>>

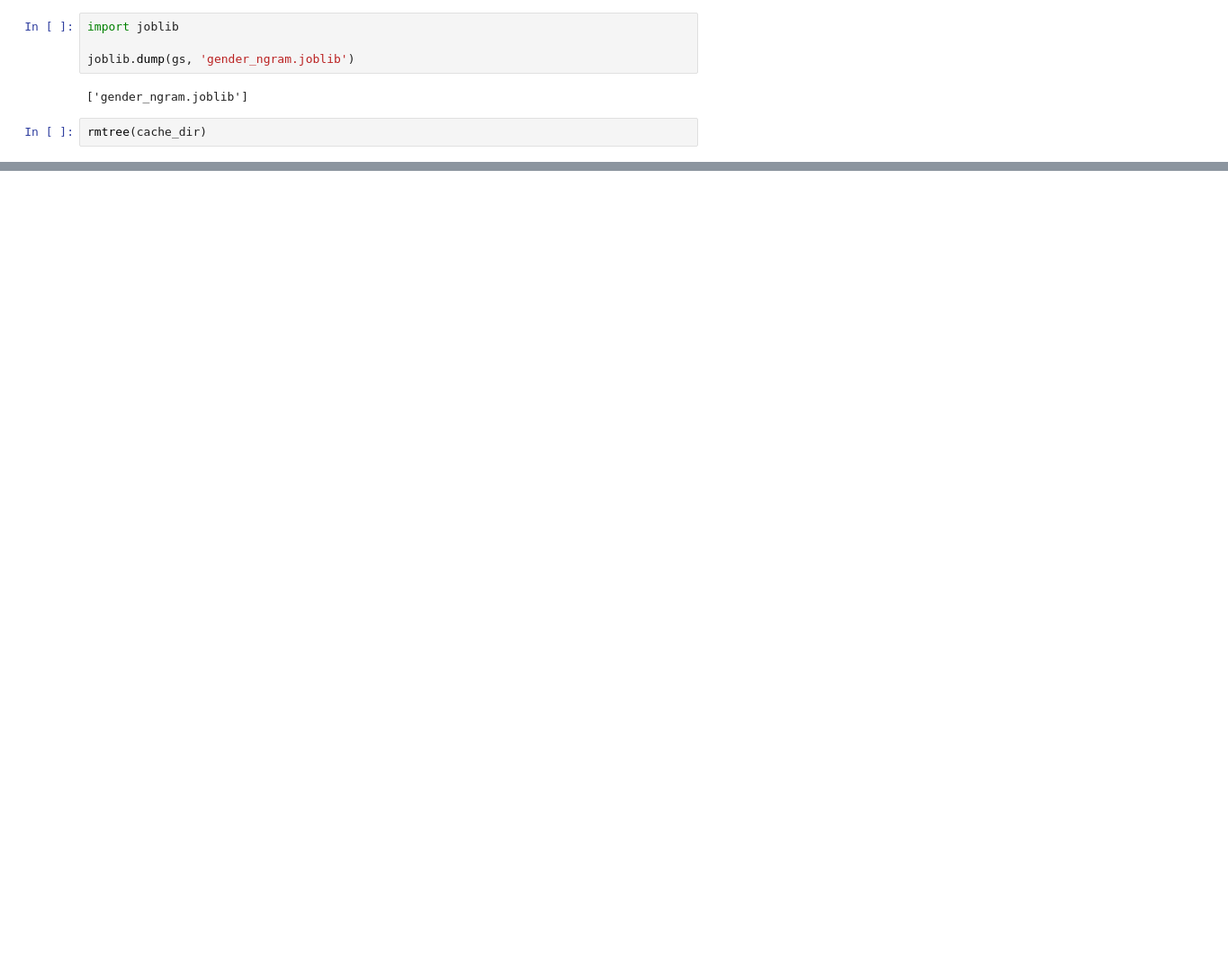
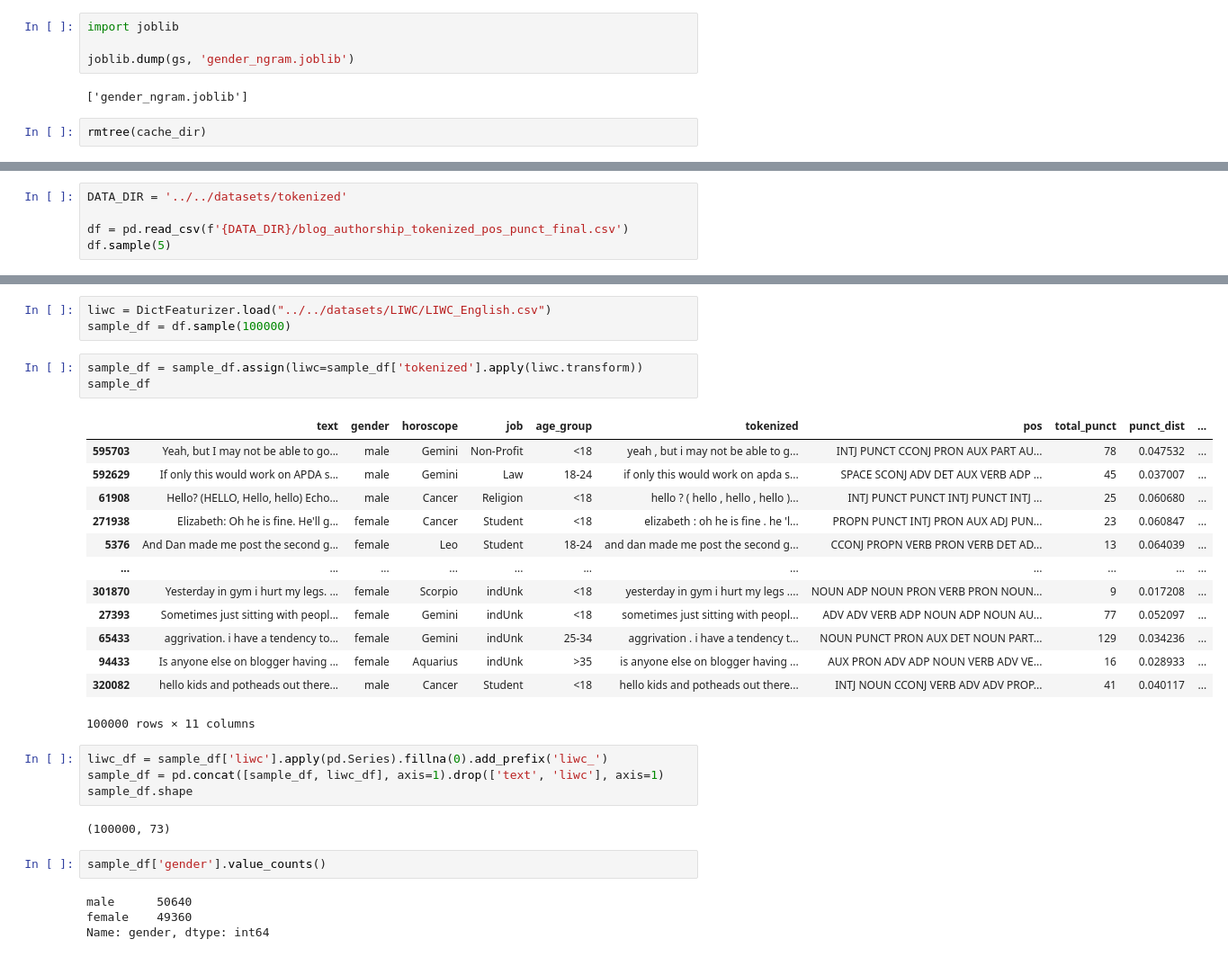
Before and after one commit to dimboump/clips-internship, a Jupyter notebook: Stylene v2/models/gender/gender_baselines.ipynb, the cells around one changed output, grey strips where cells are left out. Shown at 90% size. Cells and saved outputs as stored; diff of their text form; blank space fills up the shorter version.

```diff
--- a/Stylene v2/models/gender/gender_baselines.ipynb
+++ b/Stylene v2/models/gender/gender_baselines.ipynb
@@ -186,0 +194,5 @@ rmtree(cache_dir)
+# %%
+DATA_DIR = '../../datasets/tokenized'
+
+df = pd.read_csv(f'{DATA_DIR}/blog_authorship_tokenized_pos_punct_final.csv')
+df.sample(5)
@@ -186,0 +399,32 @@ rmtree(cache_dir)
+# %%
+liwc = DictFeaturizer.load("../../datasets/LIWC/LIWC_English.csv")
+sample_df = df.sample(100000)
+# %%
+sample_df = sample_df.assign(liwc=sample_df['tokenized'].apply(liwc.transform))
+sample_df
+# %% [output]
+|  | text | gender | horoscope | job | age_group | tokenized | pos | total_punct | punct_dist | ... |
+| 595703 | Yeah, but I may not be able to go... | male | Gemini | Non-Profit | <18 | yeah , but i may not be able to g... | INTJ PUNCT CCONJ PRON AUX PART AU... | 78 | 0.047532 | ... |
+| 592629 | If only this would work on APDA s... | male | Gemini | Law | 18-24 | if only this would work on apda s... | SPACE SCONJ ADV DET AUX VERB ADP ... | 45 | 0.037007 | ... |
+| 61908 | Hello? (HELLO, Hello, hello) Echo... | male | Cancer | Religion | <18 | hello ? ( hello , hello , hello )... | INTJ PUNCT PUNCT INTJ PUNCT INTJ ... | 25 | 0.060680 | ... |
+| 271938 | Elizabeth: Oh he is fine. He'll g... | female | Cancer | Student | <18 | elizabeth : oh he is fine . he 'l... | PROPN PUNCT INTJ PRON AUX ADJ PUN... | 23 | 0.060847 | ... |
+| 5376 | And Dan made me post the second g... | female | Leo | Student | 18-24 | and dan made me post the second g... | CCONJ PROPN VERB PRON VERB DET AD... | 13 | 0.064039 | ... |
+| ... | ... | ... | ... | ... | ... | ... | ... | ... | ... | ... |
+| 301870 | Yesterday in gym i hurt my legs. ... | female | Scorpio | indUnk | <18 | yesterday in gym i hurt my legs .... | NOUN ADP NOUN PRON VERB PRON NOUN... | 9 | 0.017208 | ... |
+| 27393 | Sometimes just sitting with peopl... | female | Gemini | indUnk | <18 | sometimes just sitting with peopl... | ADV ADV VERB ADP NOUN ADP NOUN AU... | 77 | 0.052097 | ... |
+| 65433 | aggrivation. i have a tendency to... | female | Gemini | indUnk | 25-34 | aggrivation . i have a tendency t... | NOUN PUNCT PRON AUX DET NOUN PART... | 129 | 0.034236 | ... |
+| 94433 | Is anyone else on blogger having ... | female | Aquarius | indUnk | >35 | is anyone else on blogger having ... | AUX PRON ADV ADP NOUN VERB ADV VE... | 16 | 0.028933 | ... |
+| 320082 | hello kids and potheads out there... | male | Cancer | Student | <18 | hello kids and potheads out there... | INTJ NOUN CCONJ VERB ADV ADV PROP... | 41 | 0.040117 | ... |
+100000 rows × 11 columns
+# %%
+liwc_df = sample_df['liwc'].apply(pd.Series).fillna(0).add_prefix('liwc_')
+sample_df = pd.concat([sample_df, liwc_df], axis=1).drop(['text', 'liwc'], axis=1)
+sample_df.shape
+# %% [output]
+(100000, 73)
+# %%
+sample_df['gender'].value_counts()
+# %% [output]
+male      50640
+female    49360
+Name: gender, dtype: int64
```
Also changed, not shown: parts of 26 cells of this notebook.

<<

> What needs to be done
The lines to return are those with the string "this" in them; copy each from the entries above.

> Solution
+| 592629 | If only this would work on APDA s... | male | Gemini | Law | 18-24 | if only this would work on apda s... | SPACE SCONJ ADV DET AUX VERB ADP ... | 45 | 0.037007 | ... |
Also changed, not shown: parts of 26 cells of this notebook.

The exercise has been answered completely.